Purple prose and vile puns

The 2011 Bulwer-Lytton prizes have been announced! This is something to which I look forward every year because 1) they are hilarious, and 2) they allow me to fill this space other people’s wretched writing instead of my own.
The awards, launched in 1982, are sponsored by San Jose (Calif.) State University and are named for 19th century British author Edward George Bulwer-Lytton, who was the first to pen the immortal words, “It was a dark and stormy night.”
Contest entrants compose an atrocious opening line for an imaginary novel.   The grand prize winner for 2011 is  . . . Sue Fondrie of Oshkosh, Wisc., who wrote:
“Cheryl’s mind turned like the vanes of a wind-powered turbine, chopping her sparrow-like thoughts into bloody pieces that fell onto a growing pile of forgotten memories.”
Runner-up, from Rodney Reed of Ooltewah, Tenn., is:
“As I stood among the ransacked ruin that had been my home, surveying the aftermath of the senseless horrors and atrocities that had been perpetrated on my family and everything I hold dear, I swore to myself that no matter where I had to go, no matter what I had to do or endure, I would find the man who did this . . . and when I did, when I did, oh, there would be words.”
And my personal favorites, in no particular order:
“As his small boat scudded before a brisk breeze under a sapphire sky dappled with cerulean clouds with indigo bases, through cobalt seas that deepened to navy nearer the boat and faded to azure at the horizon, Ian was at a loss as to why he felt blue.” – Mike Pedersen, North Berwick, Maine
“Wearily approaching the murder scene of Jeannie and Quentin Rose and needing to determine if this was the handiwork of the Scented Strangler – who had a twisted affinity for spraying his victims with his signature raspberry cologne – or that of a copycat, burnt-out insomniac detective Sonny Kirkland was sure of one thing: he’d have to stop and smell the Roses.” – Mark Wisnewski,
Flanders, N.J.
“The Los Angeles morning was heavy with smog, the word being a portmanteau of ‘smoke’ and ‘fog,’ though in L.A. the pollutants are typically vehicular emissions as opposed to actual smoke and fog, unlike 19th-century London where the smoke from countless small coal fires often combined with fog off the Thames to produce true smog, though back then they were not clever enough to call it that.” – Jack Barry, Shelby, N.C.
“Monroe Mills’ innovative new fabric-dyeing technique was a huge improvement over stone-washing: denim apparel was soaked in color and cured in an 800-degree oven, and the company’s valued young dye department supervisor was as skilled as they came; yes, no one could say Marilyn was a normal jean baker.” – Marvin Veto, Greensboro, N.C.
And my very favorite:
“Detective Kodiak plucked a single hair from the bearskin rug and at once understood the grisly nature of the crime: it had been a ferocious act, a real honey, the sort of thing that could polarize a community, so he padded quietly out the back to avoid a cub reporter waiting in the den.” – Joe Wyatt, Amarillo, Texas

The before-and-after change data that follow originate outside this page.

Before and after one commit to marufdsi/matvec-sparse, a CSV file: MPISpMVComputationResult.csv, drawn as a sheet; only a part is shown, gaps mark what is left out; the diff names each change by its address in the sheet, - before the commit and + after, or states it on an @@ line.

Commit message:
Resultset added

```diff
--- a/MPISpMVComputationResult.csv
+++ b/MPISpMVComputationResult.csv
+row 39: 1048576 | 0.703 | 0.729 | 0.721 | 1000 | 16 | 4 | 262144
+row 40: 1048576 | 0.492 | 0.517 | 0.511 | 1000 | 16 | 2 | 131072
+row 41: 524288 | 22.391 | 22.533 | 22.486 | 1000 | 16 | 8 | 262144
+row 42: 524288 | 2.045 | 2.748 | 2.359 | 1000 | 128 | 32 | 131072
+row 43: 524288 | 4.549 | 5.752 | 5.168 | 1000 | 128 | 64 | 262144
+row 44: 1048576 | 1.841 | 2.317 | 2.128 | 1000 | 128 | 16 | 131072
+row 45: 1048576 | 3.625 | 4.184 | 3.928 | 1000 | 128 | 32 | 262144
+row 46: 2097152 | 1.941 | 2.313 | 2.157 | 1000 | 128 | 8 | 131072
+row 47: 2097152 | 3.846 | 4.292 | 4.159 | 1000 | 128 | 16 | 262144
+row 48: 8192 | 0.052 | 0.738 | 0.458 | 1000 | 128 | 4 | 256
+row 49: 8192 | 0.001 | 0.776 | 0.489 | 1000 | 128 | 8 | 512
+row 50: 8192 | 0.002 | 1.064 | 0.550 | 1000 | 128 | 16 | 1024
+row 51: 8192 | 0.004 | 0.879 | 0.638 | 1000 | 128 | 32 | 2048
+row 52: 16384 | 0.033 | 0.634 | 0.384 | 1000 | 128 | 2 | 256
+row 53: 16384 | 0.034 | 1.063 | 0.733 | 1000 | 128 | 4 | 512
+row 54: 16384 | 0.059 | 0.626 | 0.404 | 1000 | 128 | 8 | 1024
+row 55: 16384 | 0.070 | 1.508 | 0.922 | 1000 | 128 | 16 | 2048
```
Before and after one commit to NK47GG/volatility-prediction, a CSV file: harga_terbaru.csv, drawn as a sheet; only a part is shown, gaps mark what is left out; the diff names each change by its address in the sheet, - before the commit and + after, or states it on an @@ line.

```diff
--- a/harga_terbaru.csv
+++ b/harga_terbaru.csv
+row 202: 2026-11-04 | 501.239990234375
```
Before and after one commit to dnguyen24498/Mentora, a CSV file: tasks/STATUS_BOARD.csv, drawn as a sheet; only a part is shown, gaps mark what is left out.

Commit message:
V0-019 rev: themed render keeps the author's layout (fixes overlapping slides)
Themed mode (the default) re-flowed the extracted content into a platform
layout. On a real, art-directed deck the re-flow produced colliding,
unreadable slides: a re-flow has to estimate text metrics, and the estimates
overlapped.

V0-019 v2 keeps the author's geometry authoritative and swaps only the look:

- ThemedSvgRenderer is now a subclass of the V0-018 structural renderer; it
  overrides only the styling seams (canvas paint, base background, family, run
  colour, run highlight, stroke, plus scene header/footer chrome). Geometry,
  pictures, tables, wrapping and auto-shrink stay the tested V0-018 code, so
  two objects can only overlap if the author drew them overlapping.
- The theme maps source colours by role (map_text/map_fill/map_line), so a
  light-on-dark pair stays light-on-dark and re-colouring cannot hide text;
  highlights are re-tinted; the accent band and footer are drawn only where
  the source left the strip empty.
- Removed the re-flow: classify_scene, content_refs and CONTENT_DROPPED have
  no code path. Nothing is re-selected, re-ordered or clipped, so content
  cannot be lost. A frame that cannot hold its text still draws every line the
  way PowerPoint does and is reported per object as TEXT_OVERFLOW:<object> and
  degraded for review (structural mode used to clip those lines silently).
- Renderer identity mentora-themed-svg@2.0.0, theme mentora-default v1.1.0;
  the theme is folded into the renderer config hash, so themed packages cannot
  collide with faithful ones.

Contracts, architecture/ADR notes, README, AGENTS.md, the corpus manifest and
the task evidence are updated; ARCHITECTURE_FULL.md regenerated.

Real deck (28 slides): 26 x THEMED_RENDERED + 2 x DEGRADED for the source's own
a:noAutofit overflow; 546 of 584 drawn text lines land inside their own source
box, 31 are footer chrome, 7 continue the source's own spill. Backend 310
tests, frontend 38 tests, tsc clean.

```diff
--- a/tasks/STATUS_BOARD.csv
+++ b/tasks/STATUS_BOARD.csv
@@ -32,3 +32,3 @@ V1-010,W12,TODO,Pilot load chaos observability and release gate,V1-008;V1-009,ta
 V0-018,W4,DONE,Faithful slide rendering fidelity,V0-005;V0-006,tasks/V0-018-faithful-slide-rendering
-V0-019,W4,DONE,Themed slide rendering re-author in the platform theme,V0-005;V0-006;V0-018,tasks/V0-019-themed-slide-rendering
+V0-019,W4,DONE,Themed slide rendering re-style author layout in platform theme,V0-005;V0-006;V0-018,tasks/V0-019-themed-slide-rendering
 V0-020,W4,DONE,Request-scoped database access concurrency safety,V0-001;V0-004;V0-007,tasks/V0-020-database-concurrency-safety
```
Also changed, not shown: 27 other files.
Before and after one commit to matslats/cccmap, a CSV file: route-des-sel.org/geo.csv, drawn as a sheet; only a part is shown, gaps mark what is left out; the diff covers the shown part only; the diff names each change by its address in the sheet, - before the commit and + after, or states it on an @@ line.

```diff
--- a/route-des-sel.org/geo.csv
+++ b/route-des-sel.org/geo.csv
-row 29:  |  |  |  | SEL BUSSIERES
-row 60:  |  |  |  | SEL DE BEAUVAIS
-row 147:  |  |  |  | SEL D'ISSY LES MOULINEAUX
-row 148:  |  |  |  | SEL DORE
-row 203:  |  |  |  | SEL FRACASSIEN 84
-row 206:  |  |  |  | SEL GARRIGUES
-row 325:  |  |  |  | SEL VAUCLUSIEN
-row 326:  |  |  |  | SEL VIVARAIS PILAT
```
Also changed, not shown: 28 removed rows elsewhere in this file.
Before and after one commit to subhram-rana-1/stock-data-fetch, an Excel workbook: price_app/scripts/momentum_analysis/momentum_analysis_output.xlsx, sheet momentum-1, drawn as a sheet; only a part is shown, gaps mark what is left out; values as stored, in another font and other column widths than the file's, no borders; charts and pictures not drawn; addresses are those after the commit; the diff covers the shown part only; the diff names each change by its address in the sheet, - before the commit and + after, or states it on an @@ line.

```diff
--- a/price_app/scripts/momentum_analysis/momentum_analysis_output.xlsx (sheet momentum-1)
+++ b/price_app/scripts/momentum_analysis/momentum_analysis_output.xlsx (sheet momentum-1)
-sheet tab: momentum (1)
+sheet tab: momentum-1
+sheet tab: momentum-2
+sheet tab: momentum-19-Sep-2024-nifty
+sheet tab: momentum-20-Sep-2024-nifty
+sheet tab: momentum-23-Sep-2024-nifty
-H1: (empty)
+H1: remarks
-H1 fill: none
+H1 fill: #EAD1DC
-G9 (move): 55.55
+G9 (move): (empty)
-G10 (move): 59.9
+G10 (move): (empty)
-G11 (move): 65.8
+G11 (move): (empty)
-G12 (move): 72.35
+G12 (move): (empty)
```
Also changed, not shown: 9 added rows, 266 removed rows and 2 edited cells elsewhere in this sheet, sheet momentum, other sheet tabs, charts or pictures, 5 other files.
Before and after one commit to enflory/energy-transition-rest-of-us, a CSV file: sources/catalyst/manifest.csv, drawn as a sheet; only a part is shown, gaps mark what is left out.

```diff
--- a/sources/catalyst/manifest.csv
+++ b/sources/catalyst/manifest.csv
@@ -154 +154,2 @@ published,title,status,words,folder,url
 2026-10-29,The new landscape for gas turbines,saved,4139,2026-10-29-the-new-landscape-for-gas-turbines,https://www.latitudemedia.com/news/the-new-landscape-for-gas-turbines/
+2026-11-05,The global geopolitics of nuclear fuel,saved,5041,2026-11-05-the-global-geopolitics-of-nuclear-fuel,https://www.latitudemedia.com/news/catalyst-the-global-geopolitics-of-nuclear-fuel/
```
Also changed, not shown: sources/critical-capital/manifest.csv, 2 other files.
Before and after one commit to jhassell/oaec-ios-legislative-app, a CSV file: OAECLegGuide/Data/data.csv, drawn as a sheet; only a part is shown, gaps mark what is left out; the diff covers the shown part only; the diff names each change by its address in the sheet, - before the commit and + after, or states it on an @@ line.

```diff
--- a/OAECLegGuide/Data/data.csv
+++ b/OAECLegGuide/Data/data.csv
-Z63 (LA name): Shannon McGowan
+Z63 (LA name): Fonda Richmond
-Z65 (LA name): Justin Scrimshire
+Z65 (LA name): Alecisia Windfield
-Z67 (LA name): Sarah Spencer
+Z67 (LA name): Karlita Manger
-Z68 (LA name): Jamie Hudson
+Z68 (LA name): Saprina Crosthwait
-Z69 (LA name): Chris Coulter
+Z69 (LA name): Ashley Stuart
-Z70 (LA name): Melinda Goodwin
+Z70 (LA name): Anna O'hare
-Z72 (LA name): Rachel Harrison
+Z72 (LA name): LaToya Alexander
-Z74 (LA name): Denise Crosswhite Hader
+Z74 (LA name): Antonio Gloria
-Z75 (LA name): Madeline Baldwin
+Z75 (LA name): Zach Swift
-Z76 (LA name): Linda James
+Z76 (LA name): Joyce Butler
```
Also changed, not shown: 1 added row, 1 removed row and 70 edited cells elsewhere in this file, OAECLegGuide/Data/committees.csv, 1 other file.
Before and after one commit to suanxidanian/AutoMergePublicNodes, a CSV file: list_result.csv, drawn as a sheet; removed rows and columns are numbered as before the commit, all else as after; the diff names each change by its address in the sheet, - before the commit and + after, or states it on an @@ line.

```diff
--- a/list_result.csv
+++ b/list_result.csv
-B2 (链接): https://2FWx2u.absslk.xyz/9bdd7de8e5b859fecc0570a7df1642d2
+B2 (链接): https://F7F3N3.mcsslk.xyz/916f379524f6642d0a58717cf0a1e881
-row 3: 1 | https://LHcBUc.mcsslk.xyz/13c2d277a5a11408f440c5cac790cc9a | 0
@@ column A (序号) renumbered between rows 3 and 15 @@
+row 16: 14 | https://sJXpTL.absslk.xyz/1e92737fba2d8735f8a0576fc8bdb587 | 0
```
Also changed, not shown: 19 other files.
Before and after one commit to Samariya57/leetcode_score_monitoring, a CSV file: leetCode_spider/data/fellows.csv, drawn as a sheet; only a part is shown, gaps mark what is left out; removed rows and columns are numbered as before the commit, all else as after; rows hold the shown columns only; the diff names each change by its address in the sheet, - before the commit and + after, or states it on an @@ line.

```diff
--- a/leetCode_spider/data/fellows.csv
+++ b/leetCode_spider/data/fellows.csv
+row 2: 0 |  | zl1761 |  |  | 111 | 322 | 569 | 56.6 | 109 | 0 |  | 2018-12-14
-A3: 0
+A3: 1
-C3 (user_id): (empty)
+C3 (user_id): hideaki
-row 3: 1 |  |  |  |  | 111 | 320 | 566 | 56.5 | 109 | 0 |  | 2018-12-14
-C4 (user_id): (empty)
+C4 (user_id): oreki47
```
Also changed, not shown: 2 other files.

The rest can be found at www.bulwer-lytton.com

— Karen Zautyk

We’ve Got Mail

To the Publisher:
A week before Christmas I received a call from one of my oldest and dearest friends Frankie Ferriero.  When I heard his voice, I knew something wasn’t right.  He said, “Jack, our Friend Mickey D passed away.” We both cried a little but laughed a lot thinking about our times with Mickey when we were kids and later coaching with him in the Harrison Little League and Harrison/ East Newark Junior Football League. I’m writing this letter now as I remember Mickey’s  birthday in July.
Mickey was my first soccer coach when I was 7 and he continued to watch out for me (and many others) as we grew up.  Mickey was a very generous man who gave freely to the kids without asking anything in return.  He was basically like a father to me for a long time.
As I grew into adulthood, Mickey and I remained friends. I would call him or stop by the high school at a game and sit and talk to him and catch up on life.
I just want to thank Mickey for his almost 40 years of service to the children of Harrison.  Mickey loved the kids like they were his own.  To his children, Deirdre, Michael, Catrina and Nicholas,  I want you to know I miss and loved your Dad very much. As a former Harrison Little League president, and on behalf of all the players and coaches who worked with or played against you, Mickey,  I want to thank you for all that you did for the children of Harrison.  I love and miss you!

Jack Thompson
Former Harrisonian and East Newarker!

At cross purposes with nonbelievers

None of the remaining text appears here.